"Masonry being a universal association is governed by one only chief called a Patriarch. The title of Grand Master of the Order is not the exclusive privilege of a family or of a nation. Scotland, England, France, and Germany have in their time had the honor to give the order its supreme chief. It appears that Lord Palmerston is clothed to-day (Eckert wrote in Lord Palmerston's time) with the dignity of Patriarch.

"At the side of the Patriarch are found two committees, the one legislative and the other executive. These committees, composed of delegates of the Grand Orients (mother national lodges), alone know the Patriarch, and are alone in relation with him.

"All the revolutions of modern times prove that the order is divided into two distinct parties—the one pacific, the other warlike.

"The first employs only intellectual means—that is to say, speech and writing.

"It brings the authorities or the persons whose destruction it has resolved upon to succumb or to mutual destruction.
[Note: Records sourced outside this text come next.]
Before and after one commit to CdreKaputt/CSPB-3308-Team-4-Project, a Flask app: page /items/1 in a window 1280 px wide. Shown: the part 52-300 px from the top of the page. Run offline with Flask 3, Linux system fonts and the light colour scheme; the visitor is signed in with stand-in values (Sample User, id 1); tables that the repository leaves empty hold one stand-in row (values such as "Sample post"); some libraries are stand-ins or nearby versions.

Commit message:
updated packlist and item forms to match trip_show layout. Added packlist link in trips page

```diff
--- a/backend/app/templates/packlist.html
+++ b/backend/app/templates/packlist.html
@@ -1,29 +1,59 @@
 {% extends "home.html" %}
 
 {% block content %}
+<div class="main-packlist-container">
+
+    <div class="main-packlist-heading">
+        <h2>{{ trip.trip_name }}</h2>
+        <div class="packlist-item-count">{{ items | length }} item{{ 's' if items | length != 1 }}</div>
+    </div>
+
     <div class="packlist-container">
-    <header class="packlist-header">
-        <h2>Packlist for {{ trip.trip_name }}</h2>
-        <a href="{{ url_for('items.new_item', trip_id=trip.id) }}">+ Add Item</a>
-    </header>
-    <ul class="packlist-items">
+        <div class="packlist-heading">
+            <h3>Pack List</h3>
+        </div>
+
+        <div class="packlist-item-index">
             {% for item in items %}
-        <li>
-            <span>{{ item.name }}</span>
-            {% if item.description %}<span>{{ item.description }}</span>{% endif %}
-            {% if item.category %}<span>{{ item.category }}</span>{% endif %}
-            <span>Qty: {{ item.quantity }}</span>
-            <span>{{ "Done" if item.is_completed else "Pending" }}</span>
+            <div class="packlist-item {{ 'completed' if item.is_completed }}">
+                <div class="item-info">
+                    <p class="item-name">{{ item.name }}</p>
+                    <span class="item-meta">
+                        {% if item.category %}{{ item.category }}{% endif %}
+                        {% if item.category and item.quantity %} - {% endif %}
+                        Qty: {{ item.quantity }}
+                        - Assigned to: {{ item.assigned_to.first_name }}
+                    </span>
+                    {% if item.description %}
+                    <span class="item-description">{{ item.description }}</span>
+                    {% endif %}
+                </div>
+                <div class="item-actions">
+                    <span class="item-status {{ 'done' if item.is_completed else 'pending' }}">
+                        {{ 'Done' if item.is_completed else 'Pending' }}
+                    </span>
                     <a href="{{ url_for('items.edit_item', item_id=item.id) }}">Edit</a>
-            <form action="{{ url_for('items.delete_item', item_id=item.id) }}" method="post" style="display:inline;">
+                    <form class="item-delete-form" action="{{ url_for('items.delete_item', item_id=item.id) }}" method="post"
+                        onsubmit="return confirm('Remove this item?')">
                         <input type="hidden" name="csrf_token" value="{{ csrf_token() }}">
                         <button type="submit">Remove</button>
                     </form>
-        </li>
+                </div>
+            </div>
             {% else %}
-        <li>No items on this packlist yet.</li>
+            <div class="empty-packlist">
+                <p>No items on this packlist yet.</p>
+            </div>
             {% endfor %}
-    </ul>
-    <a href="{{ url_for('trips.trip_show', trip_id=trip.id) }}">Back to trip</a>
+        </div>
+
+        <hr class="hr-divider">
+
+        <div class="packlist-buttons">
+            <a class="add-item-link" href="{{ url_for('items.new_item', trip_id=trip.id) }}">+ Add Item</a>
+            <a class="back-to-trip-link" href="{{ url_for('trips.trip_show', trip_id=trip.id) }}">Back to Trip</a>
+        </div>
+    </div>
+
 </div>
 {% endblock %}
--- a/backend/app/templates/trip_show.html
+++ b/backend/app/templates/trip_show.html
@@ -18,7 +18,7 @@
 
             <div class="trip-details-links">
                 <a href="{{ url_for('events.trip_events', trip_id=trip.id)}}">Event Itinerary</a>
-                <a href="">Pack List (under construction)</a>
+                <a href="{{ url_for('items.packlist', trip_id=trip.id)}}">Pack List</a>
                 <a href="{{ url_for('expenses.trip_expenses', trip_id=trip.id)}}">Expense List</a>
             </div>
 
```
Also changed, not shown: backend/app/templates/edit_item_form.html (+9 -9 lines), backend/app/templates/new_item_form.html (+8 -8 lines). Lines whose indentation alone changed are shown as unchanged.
"It seeks for the profit of the order all the places in the State, in the Church (Protestant), and in the Universities; in one word, all the positions of influence.

"It seduces the masses and dominates over public opinion by means of the press and of associations.

"Its Directory bears the name of the Grand Orient and it closes its lodges (I will say why presently) the moment the warlike division causes the masses which they have won over to secret societies to descend into the street.

"At the moment when the pacific division has pushed its works sufficiently far that a violent attack has chances of success, then, at a time not far distant, when mens' passions are inflamed; when authority is sufficiently weakened; or when the important posts are occupied by traitors, the warlike division will receive orders to employ all its activity.

"The Directory of the belligerent division is called the Firmament.

"From the moment they come to armed attacks, and that the belligerent division has taken the reins, the lodges of the pacific division are closed. These tactics again denote all the ruses of the order.

"In effect, they thus prevent the order being accused of co-operating in the revolt.

"Moreover, the members of the belligerent division, as high dignitaries, form part of the pacific division, but not reciprocally, as the existence of that division is unknown to the great part of the members of the other division—the first can fall back on the second in case of want of success. The brethren of the pacific division are eager to protect by all the means in their power the brethren of the belligerent division, representing them as patriots too ardent, who have permitted themselves to be carried away by the current in defiance of the prescriptions of the order and prudence."]